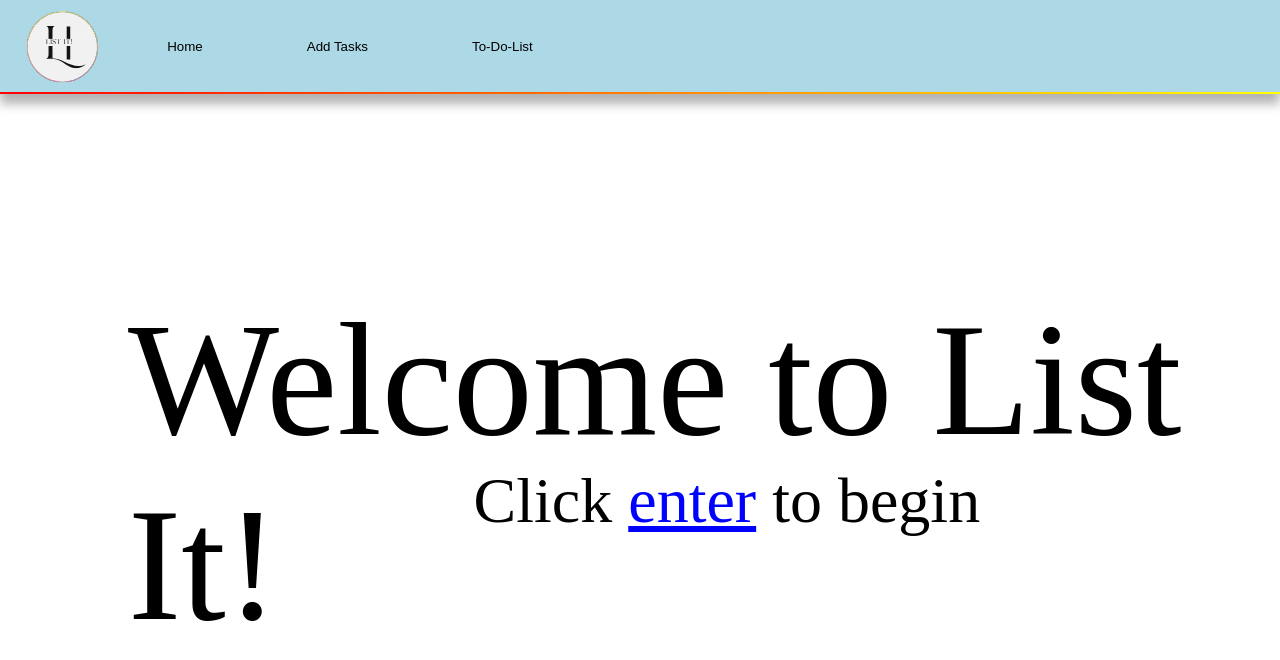
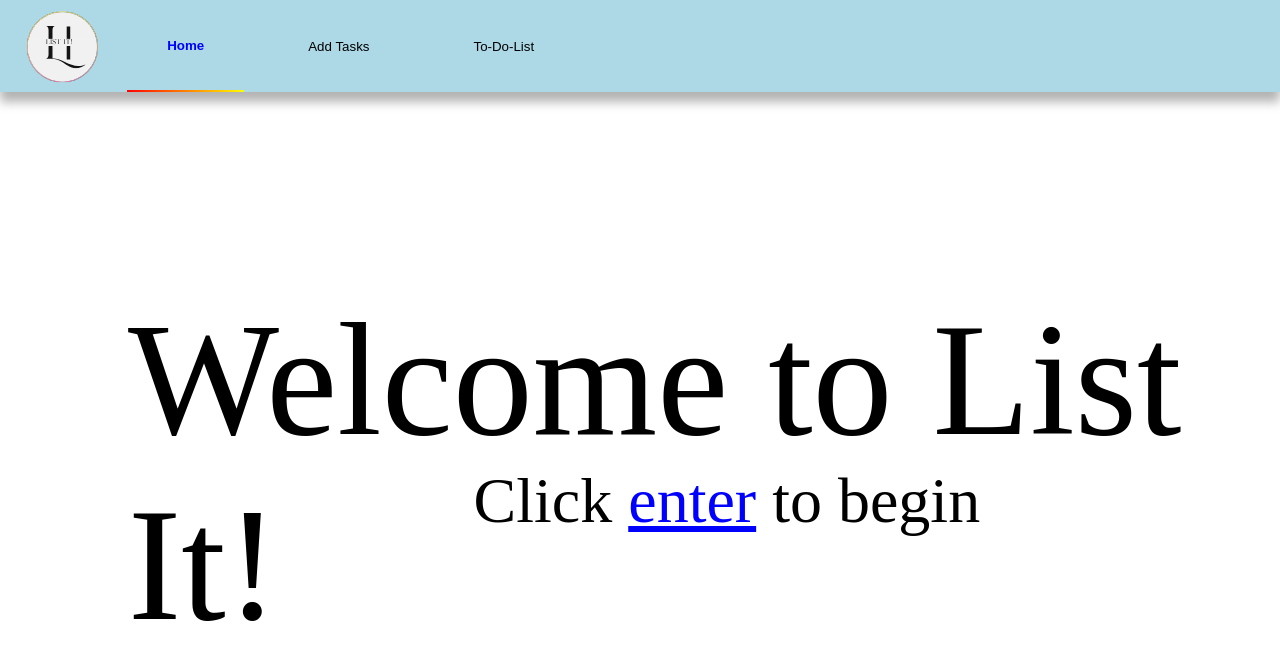
Before and after one commit to KuboniZA/to-do-list, a Vue app: page / in a window 1280 px wide. Shown: the top 660 px of the page. Built offline with nearby package versions, Linux system fonts and the light colour scheme.

Commit message:
Add smooth transitions between compnents and freshen up navBar look.

```diff
--- a/src/App.vue
+++ b/src/App.vue
@@ -5,7 +5,11 @@ import { RouterView } from "vue-router"
 
 <template>
   <NavBar />
-  <RouterView />
+  <RouterView v-slot="{ Component }" >
+    <transition name="page" mode="out-in">
+      <component :is="Component" />
+    </transition>
+  </RouterView>
 
 </template>
 
--- a/src/components/NavBar.vue
+++ b/src/components/NavBar.vue
@@ -1,11 +1,7 @@
 <script setup>
 import { RouterLink } from "vue-router";
-import {ref} from "vue";
 
-const clicked = ref(false);
-const handleClick = (buttonName) => { /* Just write this form of function when using a router to do other things */
-  clicked.value = buttonName;
-}
+
 
 </script>
 
@@ -13,14 +9,14 @@ const handleClick = (buttonName) => { /* Just write this form of function when u
   <nav class="navBar">
     <img src="@/assets/list_it_logo_2.svg" alt="The List It! Logo" class="logo" />
 
-    <button class="navButton" :class="clicked === 'Home' ? 'active' : ''" @click="handleClick('Home')">
-      <RouterLink to="/">Home</RouterLink>
+    <button class="navButton">
+      <RouterLink to="/" active-class="active">Home</RouterLink>
     </button>
-    <button  class="navButton" :class="clicked === 'AddTasks' ? 'active' : ''" @click="handleClick('AddTasks')">
-      <RouterLink to="/add-tasks">Add Tasks</RouterLink>
+    <button  class="navButton">
+      <RouterLink to="/add-tasks" active-class="active">Add Tasks</RouterLink>
     </button>
-    <button class="navButton" :class="clicked === 'To-Do-List' ? 'active' : ''" @click="handleClick('To-Do-List')">
-      <RouterLink to="/to-do-list">To-Do-List</RouterLink>
+    <button class="navButton">
+      <RouterLink to="/to-do-list" active-class="active">To-Do-List</RouterLink>
     </button>
 <!--    <button class="navButton">-->
 <!--      <RouterLink to="/calendar">Calendar</RouterLink>-->
@@ -37,8 +33,6 @@ const handleClick = (buttonName) => { /* Just write this form of function when u
     background-color: lightblue;
     top: 0;
     left: 0;
-    border-bottom: 2px solid transparent;
-    border-image: linear-gradient(to right, red, yellow) 1;
     box-shadow: 0 10px 10px rgba(0, 0, 0, 0.3);
   }
   img {
@@ -61,13 +55,19 @@ const handleClick = (buttonName) => { /* Just write this form of function when u
     color: black;
   }
   button:hover {
-    background-color: lightblue; /* Alternate colour #f1f1f1 */
+    background-color: transparent; /* Alternate colour #f1f1f1 */
+  }
+  button:has(.active) { /* This works, but is greyed out for some reason */
+    border-bottom: 2px solid transparent;
+    border-image: linear-gradient(to right, red, yellow) 1;
   }
   a:hover {
     color: blue;
+
   }
   .active {
-    color: red; /* The font weight changes, but the colour doesn't for some reason */
+    color: blue; /* The font weight changes, but the colour doesn't for some reason */
     font-weight: bold;
+    transform: scale(1.05) translateY(-2px);
   }
 </style>
--- a/src/main.css
+++ b/src/main.css
@@ -1,9 +1,15 @@
-/*.NavBar {*/
-/*    display: flex;*/
-/*    background-color: cornflowerblue;*/
-/*    align-items: center;*/
-/*    justify-content: center;*/
-/*    width: 100vw;*/
-/*    height: 10vh;*/
+/* Page fade + slide */
+.page-enter-active,
+.page-leave-active {
+    transition: all 0.25s ease;
+}
 
-/*}*/
+.page-enter-from {
+    opacity: 0;
+    transform: translateY(10px);
+}
+
+.page-leave-to {
+    opacity: 0;
+    transform: translateY(-10px);
+}
```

→ **Work item**: The records above must all be output exactly. Omit the images.

→ **Answer space**:
Before and after one commit to KuboniZA/to-do-list, a Vue app: page / in a window 1280 px wide. Shown: the top 660 px of the page. Built offline with nearby package versions, Linux system fonts and the light colour scheme.

Commit message:
Add smooth transitions between compnents and freshen up navBar look.

```diff
--- a/src/App.vue
+++ b/src/App.vue
@@ -5,7 +5,11 @@ import { RouterView } from "vue-router"
 
 <template>
   <NavBar />
-  <RouterView />
+  <RouterView v-slot="{ Component }" >
+    <transition name="page" mode="out-in">
+      <component :is="Component" />
+    </transition>
+  </RouterView>
 
 </template>
 
--- a/src/components/NavBar.vue
+++ b/src/components/NavBar.vue
@@ -1,11 +1,7 @@
 <script setup>
 import { RouterLink } from "vue-router";
-import {ref} from "vue";
 
-const clicked = ref(false);
-const handleClick = (buttonName) => { /* Just write this form of function when using a router to do other things */
-  clicked.value = buttonName;
-}
+
 
 </script>
 
@@ -13,14 +9,14 @@ const handleClick = (buttonName) => { /* Just write this form of function when u
   <nav class="navBar">
     <img src="@/assets/list_it_logo_2.svg" alt="The List It! Logo" class="logo" />
 
-    <button class="navButton" :class="clicked === 'Home' ? 'active' : ''" @click="handleClick('Home')">
-      <RouterLink to="/">Home</RouterLink>
+    <button class="navButton">
+      <RouterLink to="/" active-class="active">Home</RouterLink>
     </button>
-    <button  class="navButton" :class="clicked === 'AddTasks' ? 'active' : ''" @click="handleClick('AddTasks')">
-      <RouterLink to="/add-tasks">Add Tasks</RouterLink>
+    <button  class="navButton">
+      <RouterLink to="/add-tasks" active-class="active">Add Tasks</RouterLink>
     </button>
-    <button class="navButton" :class="clicked === 'To-Do-List' ? 'active' : ''" @click="handleClick('To-Do-List')">
-      <RouterLink to="/to-do-list">To-Do-List</RouterLink>
+    <button class="navButton">
+      <RouterLink to="/to-do-list" active-class="active">To-Do-List</RouterLink>
     </button>
 <!--    <button class="navButton">-->
 <!--      <RouterLink to="/calendar">Calendar</RouterLink>-->
@@ -37,8 +33,6 @@ const handleClick = (buttonName) => { /* Just write this form of function when u
     background-color: lightblue;
     top: 0;
     left: 0;
-    border-bottom: 2px solid transparent;
-    border-image: linear-gradient(to right, red, yellow) 1;
     box-shadow: 0 10px 10px rgba(0, 0, 0, 0.3);
   }
   img {
@@ -61,13 +55,19 @@ const handleClick = (buttonName) => { /* Just write this form of function when u
     color: black;
   }
   button:hover {
-    background-color: lightblue; /* Alternate colour #f1f1f1 */
+    background-color: transparent; /* Alternate colour #f1f1f1 */
+  }
+  button:has(.active) { /* This works, but is greyed out for some reason */
+    border-bottom: 2px solid transparent;
+    border-image: linear-gradient(to right, red, yellow) 1;
   }
   a:hover {
     color: blue;
+
   }
   .active {
-    color: red; /* The font weight changes, but the colour doesn't for some reason */
+    color: blue; /* The font weight changes, but the colour doesn't for some reason */
     font-weight: bold;
+    transform: scale(1.05) translateY(-2px);
   }
 </style>
--- a/src/main.css
+++ b/src/main.css
@@ -1,9 +1,15 @@
-/*.NavBar {*/
-/*    display: flex;*/
-/*    background-color: cornflowerblue;*/
-/*    align-items: center;*/
-/*    justify-content: center;*/
-/*    width: 100vw;*/
-/*    height: 10vh;*/
+/* Page fade + slide */
+.page-enter-active,
+.page-leave-active {
+    transition: all 0.25s ease;
+}
 
-/*}*/
+.page-enter-from {
+    opacity: 0;
+    transform: translateY(10px);
+}
+
+.page-leave-to {
+    opacity: 0;
+    transform: translateY(-10px);
+}
```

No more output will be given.